Archive for the ‘Columnar Database’ Category

Parquet 1.0: Columnar Storage for Hadoop

Tuesday, July 30th, 2013

Announcing Parquet 1.0: Columnar Storage for Hadoop by Justin Kestelyn.

From the post:

In March we announced the Parquet project, the result of a collaboration between Twitter and Cloudera intended to create an open-source columnar storage format library for Apache Hadoop.

Today, we’re happy to tell you about a significant Parquet milestone: a 1.0 release, which includes major features and improvements made since the initial announcement. But first, we’ll revisit why columnar storage is so important for the Hadoop ecosystem.

What is Parquet and Columnar Storage?
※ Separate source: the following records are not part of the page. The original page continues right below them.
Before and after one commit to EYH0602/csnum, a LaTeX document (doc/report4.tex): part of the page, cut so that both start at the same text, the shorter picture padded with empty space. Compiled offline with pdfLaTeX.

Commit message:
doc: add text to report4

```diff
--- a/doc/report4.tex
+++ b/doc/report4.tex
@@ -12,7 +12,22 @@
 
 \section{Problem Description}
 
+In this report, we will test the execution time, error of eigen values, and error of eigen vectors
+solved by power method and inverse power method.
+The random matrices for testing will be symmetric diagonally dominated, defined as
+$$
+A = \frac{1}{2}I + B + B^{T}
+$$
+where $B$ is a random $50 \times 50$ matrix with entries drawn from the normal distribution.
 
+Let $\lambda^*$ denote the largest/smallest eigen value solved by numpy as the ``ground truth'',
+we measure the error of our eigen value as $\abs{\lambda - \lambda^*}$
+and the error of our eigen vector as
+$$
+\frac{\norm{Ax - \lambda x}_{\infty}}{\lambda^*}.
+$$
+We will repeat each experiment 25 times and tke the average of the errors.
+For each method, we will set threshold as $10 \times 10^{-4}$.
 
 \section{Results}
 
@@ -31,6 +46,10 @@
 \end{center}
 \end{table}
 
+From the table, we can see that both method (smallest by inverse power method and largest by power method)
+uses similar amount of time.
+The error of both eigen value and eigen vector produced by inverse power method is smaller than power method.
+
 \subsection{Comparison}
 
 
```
Parquet is an open-source columnar storage format for Hadoop. Its goal is to provide a state of the art columnar storage layer that can be taken advantage of by existing Hadoop frameworks, and can enable a new generation of Hadoop data processing architectures such as Impala, Drill, and parts of the Hive ‘Stinger’ initiative. Parquet does not tie its users to any existing processing framework or serialization library.

The idea behind columnar storage is simple: instead of storing millions of records row by row (employee name, employee age, employee address, employee salary…) store the records column by column (all the names, all the ages, all the addresses, all the salaries). This reorganization provides significant benefits for analytical processing:
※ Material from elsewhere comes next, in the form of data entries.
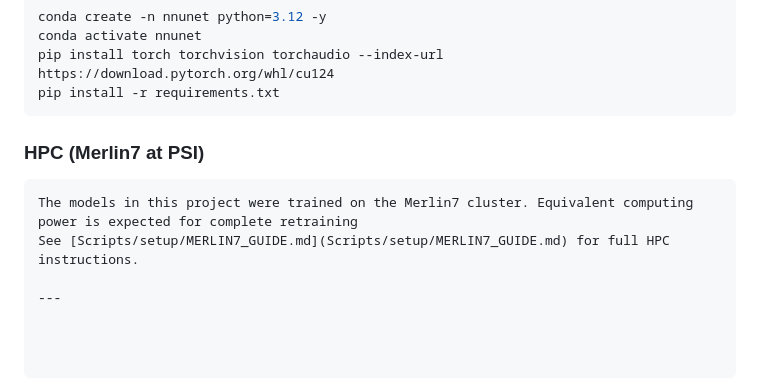
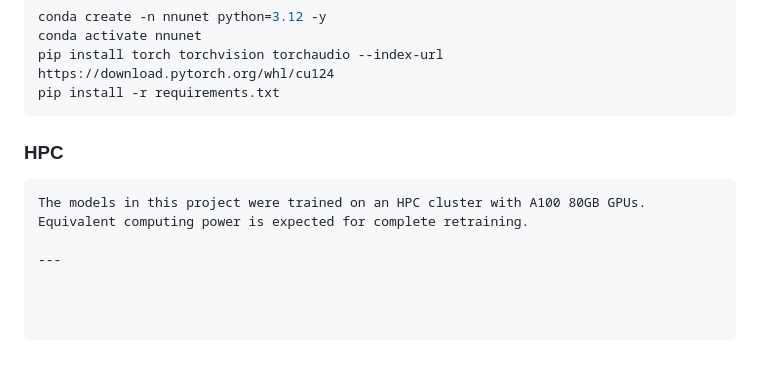
Before and after one commit to haawen/Film-Unrolling-Project, a Markdown page: README.md, the part around the change. GitHub-like rendering; blank space fills up the shorter version.

Commit message:
udpate README.md and remove MERLIN7_GUIDE.md

````diff
--- a/README.md
+++ b/README.md
@@ -88,9 +88,8 @@ pip install torch torchvision torchaudio --index-url https://download.pytorch.or
 pip install -r requirements.txt
 ```
 
-### HPC (Merlin7 at PSI)
+### HPC
 ```
-The models in this project were trained on the Merlin7 cluster. Equivalent computing power is expected for complete retraining
-See [Scripts/setup/MERLIN7_GUIDE.md](Scripts/setup/MERLIN7_GUIDE.md) for full HPC instructions.
+The models in this project were trained on an HPC cluster with A100 80GB GPUs. Equivalent computing power is expected for complete retraining.
 
 ---
````
Also changed, not shown: Scripts/setup/MERLIN7_GUIDE.md (deleted, +0 -168 lines).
  • Since all the values in a given column have the same type, generic compression tends to work better and type-specific compression can be applied.
  • Since column values are stored consecutively, a query engine can skip loading columns whose values it doesn’t need to answer a query, and use vectorized operators on the values it does load.

These effects combine to make columnar storage a very attractive option for analytical processing.

A little over four (4) months from announcement to a 1.0 release!

Now that’s performance!

The Hadoop ecosystem just keeps getting better.

A Trillion Dollar Math Trick

Saturday, June 1st, 2013

A Trillion Dollar Math Trick by Dick Lipton.

Dick reviews a presentation by Mike Stonebraker at TTI Vanguard meeting on “Ginormous Systems” in DC.

In part:

In Mike’s wonderful talk he made seven points about the past, present, and the future of database technology. He has a great track record, so likely he is mostly right on his guesses. One of his predictions was about a way of re-organizing databases that has several remarkable properties:

  • It speeds up database operations 50x. That is to say, on typical queries—ones that companies actually do—it is fifty times faster than classical database implementations. As a theorist we like speedups, especially asymptotic ones. But 50x is pretty cool. That is enough to change a query from an hour to a minute.
  • It is not a new idea. But the time is finally right, and Mike predicts that future databases will use this method.
  • It is an idea that no one seems to know who invented it. I asked Mike, I asked other experts at the conference, and all shrugged and said effectively: “I have no idea.” Curious.

Let’s look quickly at the way databases work, and then consider the trick.

I won’t spoil the surprise for you, see Dick’s post for the details.

BTW, read the comments on historical uses of the same idea.

Then think about how to apply to topic maps.

I first saw this in Christophe Lalanne’s A bag of tweets / May 2013.

Best Practices…Columnar Databases

Wednesday, September 21st, 2011

Best Practices in the Use of Columnar Databases: How to select the workloads for columnar databases based on the benefits” provided by William Mcknight. (pdf)

Focuses on Calpont’s InfiniDB.

It is a nice summary of the principles of columnar databases.

Also has amusing observations such as:

MapReduce is a method of parallel reduction of tasks; a 25 year old idea that came out of the Lisp programming language. There are popular implementations of the framework introduced by Google in 2004 to support distributed computing on large data sets on clusters of computers.

It does make me curious about the use of columnar store databases for particular situations.

Read the whitepaper and see what you think. Comments welcome!